● **Web page revision data**

━━━━━━━━

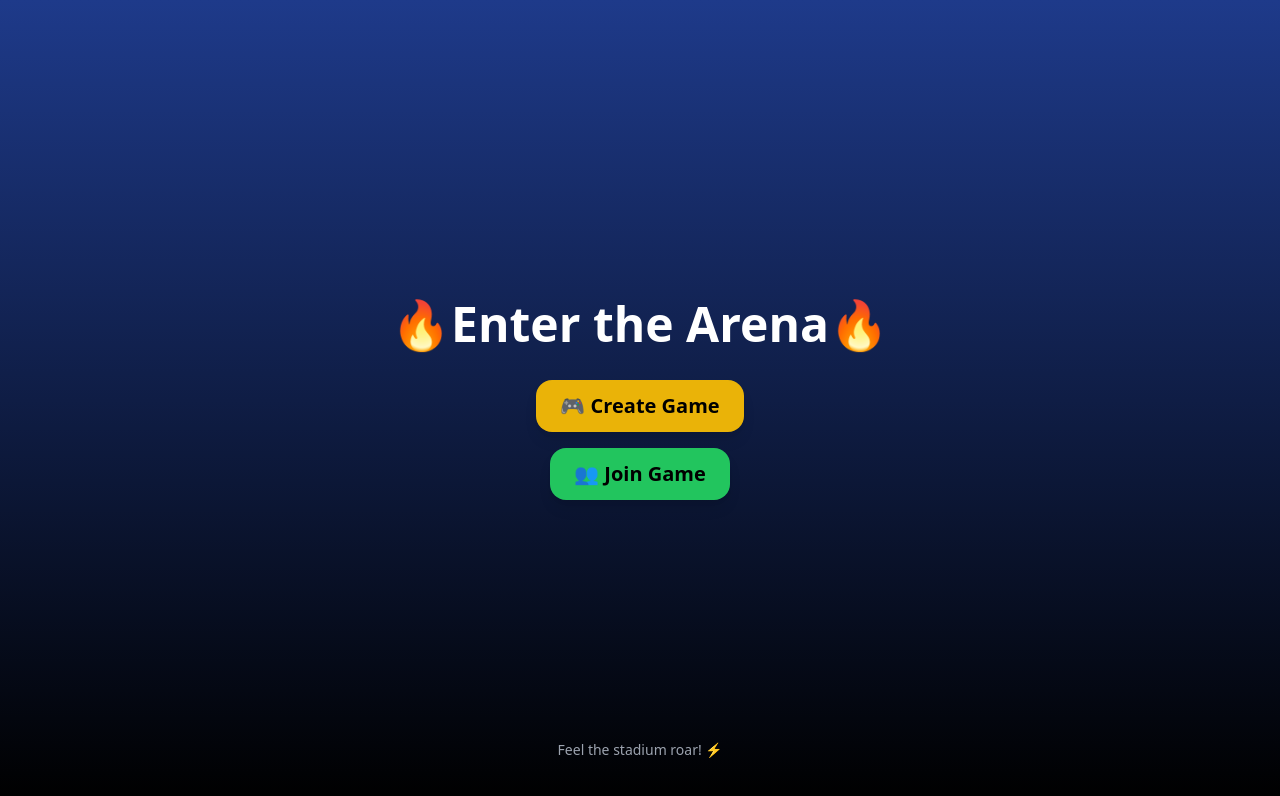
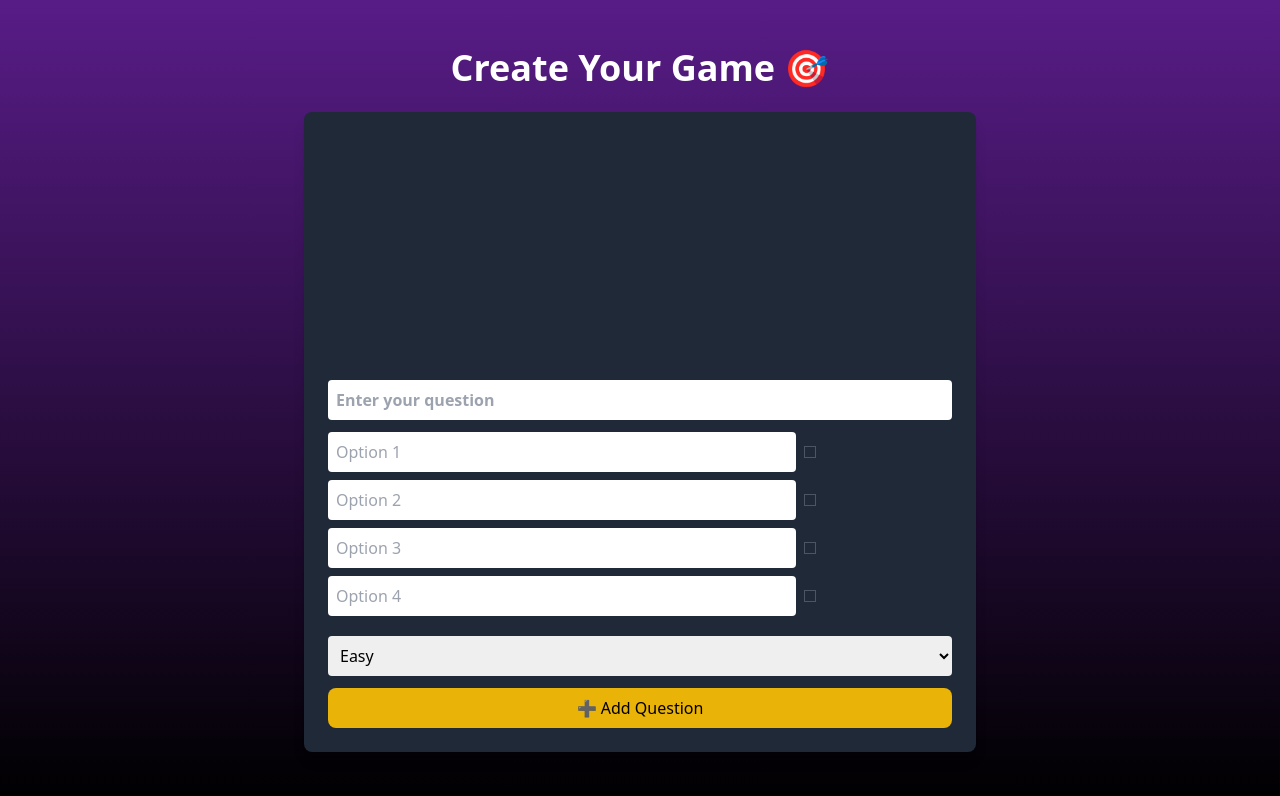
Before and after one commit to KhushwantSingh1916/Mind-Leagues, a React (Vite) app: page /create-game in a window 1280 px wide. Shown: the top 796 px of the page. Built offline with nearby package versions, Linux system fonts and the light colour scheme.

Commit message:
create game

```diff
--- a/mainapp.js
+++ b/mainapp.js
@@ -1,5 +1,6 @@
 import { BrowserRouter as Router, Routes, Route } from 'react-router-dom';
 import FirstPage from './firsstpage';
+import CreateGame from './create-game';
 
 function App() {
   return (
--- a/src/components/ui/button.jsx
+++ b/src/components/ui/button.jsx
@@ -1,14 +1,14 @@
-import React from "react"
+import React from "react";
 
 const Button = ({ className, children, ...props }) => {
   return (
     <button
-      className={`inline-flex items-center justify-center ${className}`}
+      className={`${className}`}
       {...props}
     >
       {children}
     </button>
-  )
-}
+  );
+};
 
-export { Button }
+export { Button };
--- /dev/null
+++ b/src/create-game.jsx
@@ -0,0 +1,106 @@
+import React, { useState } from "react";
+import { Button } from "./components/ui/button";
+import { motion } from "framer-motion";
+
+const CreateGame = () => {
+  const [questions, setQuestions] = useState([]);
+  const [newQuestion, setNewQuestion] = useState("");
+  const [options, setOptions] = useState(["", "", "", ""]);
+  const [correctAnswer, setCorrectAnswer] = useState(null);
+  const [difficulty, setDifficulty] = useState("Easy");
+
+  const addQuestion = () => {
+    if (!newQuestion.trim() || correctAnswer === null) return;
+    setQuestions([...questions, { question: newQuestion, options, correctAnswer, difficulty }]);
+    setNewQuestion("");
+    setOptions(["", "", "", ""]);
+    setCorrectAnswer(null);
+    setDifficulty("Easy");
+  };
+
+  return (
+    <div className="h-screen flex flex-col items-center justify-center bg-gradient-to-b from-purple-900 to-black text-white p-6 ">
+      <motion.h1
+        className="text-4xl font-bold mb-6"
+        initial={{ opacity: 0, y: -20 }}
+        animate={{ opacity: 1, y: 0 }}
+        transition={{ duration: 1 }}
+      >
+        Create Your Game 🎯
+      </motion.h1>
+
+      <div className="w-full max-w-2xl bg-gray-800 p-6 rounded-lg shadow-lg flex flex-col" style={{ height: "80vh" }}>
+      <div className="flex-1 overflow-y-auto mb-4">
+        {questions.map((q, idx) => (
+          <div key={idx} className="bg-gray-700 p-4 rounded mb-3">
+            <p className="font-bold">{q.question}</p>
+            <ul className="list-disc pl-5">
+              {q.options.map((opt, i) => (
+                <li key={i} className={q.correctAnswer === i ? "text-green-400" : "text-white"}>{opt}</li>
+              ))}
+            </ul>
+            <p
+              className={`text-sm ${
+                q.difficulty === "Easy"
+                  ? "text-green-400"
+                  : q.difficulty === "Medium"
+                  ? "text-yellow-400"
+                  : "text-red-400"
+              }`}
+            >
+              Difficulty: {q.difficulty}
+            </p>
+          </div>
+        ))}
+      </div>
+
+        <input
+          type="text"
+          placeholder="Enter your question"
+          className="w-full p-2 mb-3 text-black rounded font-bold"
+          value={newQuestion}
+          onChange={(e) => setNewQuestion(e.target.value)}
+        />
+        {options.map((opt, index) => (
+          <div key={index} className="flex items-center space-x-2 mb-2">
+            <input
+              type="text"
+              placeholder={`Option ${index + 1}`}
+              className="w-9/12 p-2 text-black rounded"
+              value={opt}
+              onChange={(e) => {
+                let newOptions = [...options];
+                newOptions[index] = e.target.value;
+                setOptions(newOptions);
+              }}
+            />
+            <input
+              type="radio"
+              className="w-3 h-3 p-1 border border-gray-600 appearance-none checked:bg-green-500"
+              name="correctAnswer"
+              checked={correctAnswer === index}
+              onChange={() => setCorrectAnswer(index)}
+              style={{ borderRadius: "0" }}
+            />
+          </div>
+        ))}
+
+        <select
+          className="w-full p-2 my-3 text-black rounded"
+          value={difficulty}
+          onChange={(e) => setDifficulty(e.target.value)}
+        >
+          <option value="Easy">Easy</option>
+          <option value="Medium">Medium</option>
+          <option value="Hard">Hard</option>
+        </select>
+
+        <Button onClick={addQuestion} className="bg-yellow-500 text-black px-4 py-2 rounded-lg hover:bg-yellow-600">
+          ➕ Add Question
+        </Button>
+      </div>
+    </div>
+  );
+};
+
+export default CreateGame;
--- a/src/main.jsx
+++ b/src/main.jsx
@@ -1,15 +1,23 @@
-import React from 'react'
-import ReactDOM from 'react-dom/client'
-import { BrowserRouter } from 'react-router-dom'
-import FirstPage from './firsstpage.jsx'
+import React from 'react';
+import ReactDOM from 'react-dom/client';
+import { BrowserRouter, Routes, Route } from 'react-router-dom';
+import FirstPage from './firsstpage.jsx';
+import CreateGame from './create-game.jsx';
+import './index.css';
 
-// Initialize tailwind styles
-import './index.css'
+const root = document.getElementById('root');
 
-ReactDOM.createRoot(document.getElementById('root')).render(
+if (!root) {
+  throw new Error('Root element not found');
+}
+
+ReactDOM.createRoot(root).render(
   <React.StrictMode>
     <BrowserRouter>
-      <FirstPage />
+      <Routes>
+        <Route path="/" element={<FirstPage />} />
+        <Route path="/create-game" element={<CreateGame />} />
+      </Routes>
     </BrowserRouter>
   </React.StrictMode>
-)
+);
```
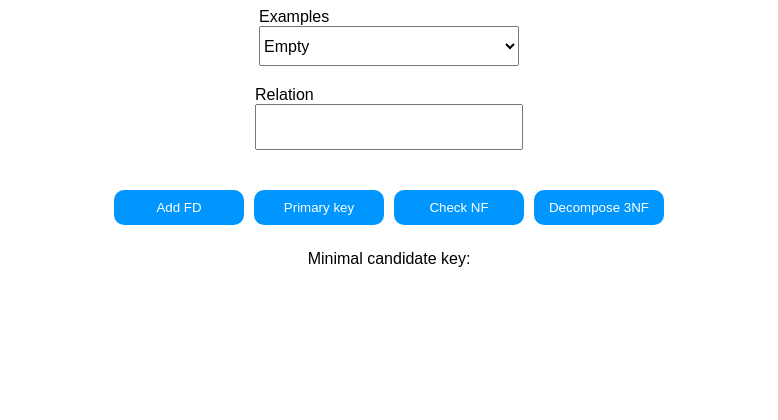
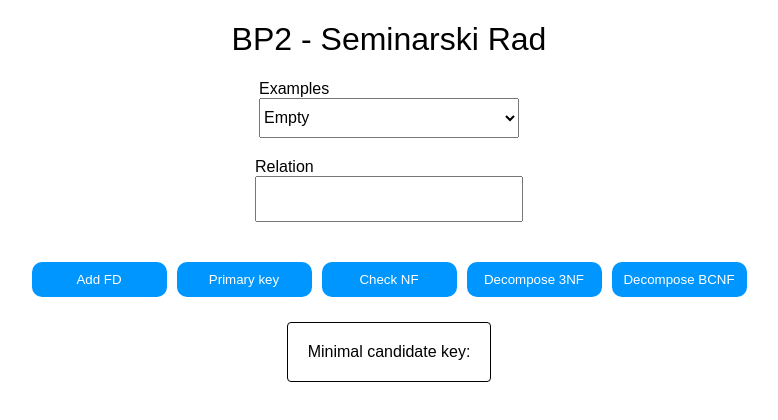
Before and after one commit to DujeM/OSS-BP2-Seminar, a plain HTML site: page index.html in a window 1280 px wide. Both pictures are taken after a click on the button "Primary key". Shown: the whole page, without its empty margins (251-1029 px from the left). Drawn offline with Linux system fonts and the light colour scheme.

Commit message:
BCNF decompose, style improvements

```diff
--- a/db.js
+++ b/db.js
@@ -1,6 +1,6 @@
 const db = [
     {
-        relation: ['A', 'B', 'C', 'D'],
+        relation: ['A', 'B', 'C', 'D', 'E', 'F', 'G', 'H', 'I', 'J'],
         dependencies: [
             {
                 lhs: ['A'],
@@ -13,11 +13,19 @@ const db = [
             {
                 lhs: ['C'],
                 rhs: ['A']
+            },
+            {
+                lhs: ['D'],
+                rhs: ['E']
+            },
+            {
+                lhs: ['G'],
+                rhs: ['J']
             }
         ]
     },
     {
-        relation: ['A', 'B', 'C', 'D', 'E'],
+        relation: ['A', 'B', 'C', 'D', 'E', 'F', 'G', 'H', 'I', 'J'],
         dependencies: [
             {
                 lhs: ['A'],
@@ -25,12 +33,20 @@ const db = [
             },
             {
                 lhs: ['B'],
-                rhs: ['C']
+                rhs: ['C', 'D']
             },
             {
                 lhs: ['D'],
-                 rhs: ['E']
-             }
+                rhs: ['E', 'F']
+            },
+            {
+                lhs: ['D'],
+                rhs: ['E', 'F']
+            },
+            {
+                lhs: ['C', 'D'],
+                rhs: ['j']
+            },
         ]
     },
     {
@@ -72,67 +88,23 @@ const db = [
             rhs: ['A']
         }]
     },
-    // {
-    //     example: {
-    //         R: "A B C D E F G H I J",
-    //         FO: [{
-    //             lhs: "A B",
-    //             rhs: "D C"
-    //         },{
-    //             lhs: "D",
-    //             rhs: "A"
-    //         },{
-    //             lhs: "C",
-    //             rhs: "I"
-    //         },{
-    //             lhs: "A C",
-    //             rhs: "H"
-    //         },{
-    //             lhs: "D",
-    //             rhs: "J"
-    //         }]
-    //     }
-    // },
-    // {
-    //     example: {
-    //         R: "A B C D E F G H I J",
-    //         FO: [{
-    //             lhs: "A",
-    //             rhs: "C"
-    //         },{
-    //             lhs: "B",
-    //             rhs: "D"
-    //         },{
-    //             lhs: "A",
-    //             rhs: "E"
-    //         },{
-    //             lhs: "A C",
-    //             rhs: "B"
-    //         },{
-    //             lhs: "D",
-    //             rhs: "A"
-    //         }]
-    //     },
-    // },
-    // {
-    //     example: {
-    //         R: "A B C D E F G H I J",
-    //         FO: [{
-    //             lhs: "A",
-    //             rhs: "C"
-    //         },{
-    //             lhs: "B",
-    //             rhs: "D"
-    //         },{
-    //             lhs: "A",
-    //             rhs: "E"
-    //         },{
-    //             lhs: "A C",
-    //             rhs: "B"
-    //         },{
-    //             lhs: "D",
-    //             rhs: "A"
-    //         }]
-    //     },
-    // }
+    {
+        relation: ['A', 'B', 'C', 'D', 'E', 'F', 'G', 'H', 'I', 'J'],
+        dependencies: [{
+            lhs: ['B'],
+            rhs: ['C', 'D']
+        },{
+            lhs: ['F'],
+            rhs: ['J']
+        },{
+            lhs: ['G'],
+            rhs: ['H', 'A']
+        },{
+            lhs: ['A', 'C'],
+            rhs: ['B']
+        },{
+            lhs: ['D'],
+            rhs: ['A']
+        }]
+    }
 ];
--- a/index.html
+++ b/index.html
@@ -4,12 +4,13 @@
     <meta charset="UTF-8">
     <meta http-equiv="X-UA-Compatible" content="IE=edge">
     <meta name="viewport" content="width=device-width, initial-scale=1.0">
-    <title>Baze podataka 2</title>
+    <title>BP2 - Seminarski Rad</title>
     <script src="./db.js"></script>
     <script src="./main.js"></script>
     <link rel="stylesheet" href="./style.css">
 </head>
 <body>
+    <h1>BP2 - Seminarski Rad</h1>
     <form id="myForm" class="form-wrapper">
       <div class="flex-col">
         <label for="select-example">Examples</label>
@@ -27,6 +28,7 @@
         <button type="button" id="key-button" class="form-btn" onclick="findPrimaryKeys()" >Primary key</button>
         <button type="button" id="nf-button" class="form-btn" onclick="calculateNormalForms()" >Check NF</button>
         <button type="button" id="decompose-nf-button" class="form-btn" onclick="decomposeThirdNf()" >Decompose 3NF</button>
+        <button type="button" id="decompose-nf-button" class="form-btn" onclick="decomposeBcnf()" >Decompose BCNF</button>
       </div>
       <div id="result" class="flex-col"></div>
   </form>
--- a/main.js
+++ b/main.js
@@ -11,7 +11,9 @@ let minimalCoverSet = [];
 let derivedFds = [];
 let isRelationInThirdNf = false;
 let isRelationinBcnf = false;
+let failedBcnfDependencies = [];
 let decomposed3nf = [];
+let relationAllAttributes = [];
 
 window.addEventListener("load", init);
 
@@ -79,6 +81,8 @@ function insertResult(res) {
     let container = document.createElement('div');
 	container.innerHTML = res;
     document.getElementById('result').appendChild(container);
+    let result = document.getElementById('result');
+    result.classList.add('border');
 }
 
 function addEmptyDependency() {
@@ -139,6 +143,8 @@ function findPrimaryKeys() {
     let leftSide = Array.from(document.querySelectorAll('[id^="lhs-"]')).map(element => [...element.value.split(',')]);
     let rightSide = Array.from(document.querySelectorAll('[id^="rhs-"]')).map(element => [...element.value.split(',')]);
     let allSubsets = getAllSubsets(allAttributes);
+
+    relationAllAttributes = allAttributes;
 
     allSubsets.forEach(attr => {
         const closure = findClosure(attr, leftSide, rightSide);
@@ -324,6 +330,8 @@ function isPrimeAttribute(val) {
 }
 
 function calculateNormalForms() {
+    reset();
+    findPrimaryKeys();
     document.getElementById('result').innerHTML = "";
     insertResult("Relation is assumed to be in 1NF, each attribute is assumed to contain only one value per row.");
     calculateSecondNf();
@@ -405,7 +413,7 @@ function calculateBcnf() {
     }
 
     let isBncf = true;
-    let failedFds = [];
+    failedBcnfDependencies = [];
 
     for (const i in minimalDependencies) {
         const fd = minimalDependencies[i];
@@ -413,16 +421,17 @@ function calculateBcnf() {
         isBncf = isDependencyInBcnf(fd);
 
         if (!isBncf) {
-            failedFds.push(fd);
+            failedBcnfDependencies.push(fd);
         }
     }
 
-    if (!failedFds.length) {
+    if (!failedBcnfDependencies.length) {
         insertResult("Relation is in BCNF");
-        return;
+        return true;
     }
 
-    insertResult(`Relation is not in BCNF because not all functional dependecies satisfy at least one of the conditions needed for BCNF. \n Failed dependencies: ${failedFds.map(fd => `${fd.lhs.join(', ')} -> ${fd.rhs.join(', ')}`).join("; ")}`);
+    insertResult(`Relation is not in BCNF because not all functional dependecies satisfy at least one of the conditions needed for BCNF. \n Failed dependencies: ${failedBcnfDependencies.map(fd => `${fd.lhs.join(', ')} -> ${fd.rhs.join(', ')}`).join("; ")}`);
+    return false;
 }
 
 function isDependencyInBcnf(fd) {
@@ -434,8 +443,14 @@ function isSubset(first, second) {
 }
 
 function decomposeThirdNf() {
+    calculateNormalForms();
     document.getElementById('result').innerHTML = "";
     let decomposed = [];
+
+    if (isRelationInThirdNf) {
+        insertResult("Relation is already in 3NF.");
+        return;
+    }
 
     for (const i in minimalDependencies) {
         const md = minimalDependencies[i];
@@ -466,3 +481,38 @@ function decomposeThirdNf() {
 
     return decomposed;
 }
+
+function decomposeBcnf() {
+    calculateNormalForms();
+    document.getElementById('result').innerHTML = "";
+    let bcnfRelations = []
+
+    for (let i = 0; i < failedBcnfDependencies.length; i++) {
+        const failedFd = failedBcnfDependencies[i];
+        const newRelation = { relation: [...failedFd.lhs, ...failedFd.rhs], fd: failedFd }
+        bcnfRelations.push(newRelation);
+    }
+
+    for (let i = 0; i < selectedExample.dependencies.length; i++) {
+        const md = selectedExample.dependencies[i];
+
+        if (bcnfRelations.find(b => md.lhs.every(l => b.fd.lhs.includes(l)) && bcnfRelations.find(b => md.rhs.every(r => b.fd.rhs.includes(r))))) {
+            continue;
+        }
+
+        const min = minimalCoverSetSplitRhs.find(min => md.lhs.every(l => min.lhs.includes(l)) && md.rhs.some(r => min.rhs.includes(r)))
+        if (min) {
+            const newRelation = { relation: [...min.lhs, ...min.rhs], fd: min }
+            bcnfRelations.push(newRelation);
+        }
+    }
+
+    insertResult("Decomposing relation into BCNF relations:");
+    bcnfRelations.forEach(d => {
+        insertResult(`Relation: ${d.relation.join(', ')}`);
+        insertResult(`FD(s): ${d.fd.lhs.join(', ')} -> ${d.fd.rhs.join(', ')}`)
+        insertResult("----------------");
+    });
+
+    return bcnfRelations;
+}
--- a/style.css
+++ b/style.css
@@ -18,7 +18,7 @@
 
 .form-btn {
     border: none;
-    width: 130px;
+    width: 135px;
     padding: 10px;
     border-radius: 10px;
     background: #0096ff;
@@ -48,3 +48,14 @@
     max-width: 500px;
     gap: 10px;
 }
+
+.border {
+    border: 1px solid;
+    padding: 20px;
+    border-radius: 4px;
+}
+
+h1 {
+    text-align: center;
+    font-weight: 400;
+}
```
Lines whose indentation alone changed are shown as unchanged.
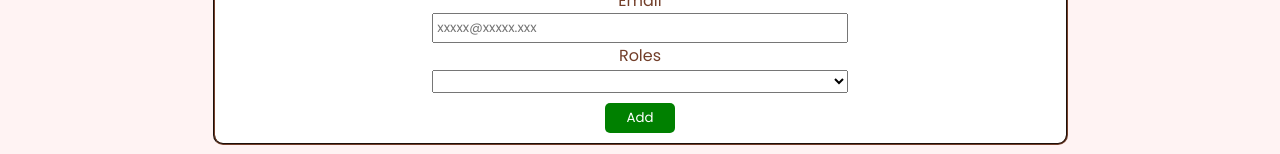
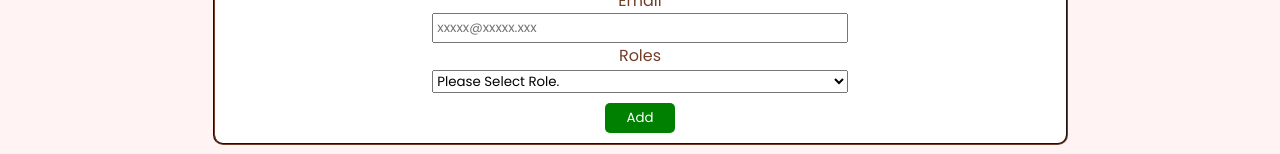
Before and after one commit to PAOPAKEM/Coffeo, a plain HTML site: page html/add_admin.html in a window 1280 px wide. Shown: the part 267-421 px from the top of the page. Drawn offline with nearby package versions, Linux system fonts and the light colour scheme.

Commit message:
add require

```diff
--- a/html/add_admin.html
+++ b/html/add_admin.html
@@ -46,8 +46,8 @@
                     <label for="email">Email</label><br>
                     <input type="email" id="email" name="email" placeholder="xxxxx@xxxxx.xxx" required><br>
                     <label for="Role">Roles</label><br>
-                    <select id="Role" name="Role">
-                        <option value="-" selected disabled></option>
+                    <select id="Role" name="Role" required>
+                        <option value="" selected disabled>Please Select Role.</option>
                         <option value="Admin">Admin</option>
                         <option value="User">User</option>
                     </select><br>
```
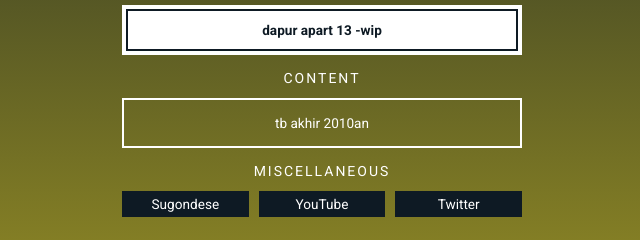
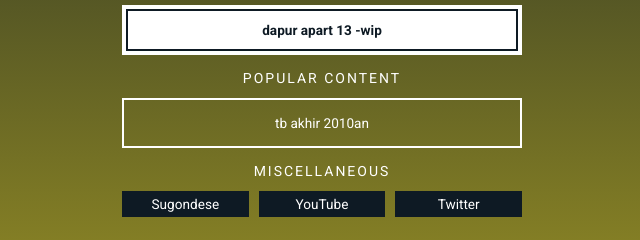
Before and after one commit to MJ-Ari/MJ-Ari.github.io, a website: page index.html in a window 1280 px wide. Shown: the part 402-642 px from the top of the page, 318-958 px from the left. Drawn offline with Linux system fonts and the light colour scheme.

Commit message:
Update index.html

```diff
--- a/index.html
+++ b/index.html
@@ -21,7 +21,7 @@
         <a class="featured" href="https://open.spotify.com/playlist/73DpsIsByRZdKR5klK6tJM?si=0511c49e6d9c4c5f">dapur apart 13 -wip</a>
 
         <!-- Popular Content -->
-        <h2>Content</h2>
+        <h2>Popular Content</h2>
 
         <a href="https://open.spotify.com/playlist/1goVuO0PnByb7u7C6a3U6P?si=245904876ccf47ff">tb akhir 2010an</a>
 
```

━━━━━━━━

● **YOUR OBJECTIVE**
How many lines in the records hold the string "Drawn"? Answer with only that number.

● **EXPECTED ANSWER**
3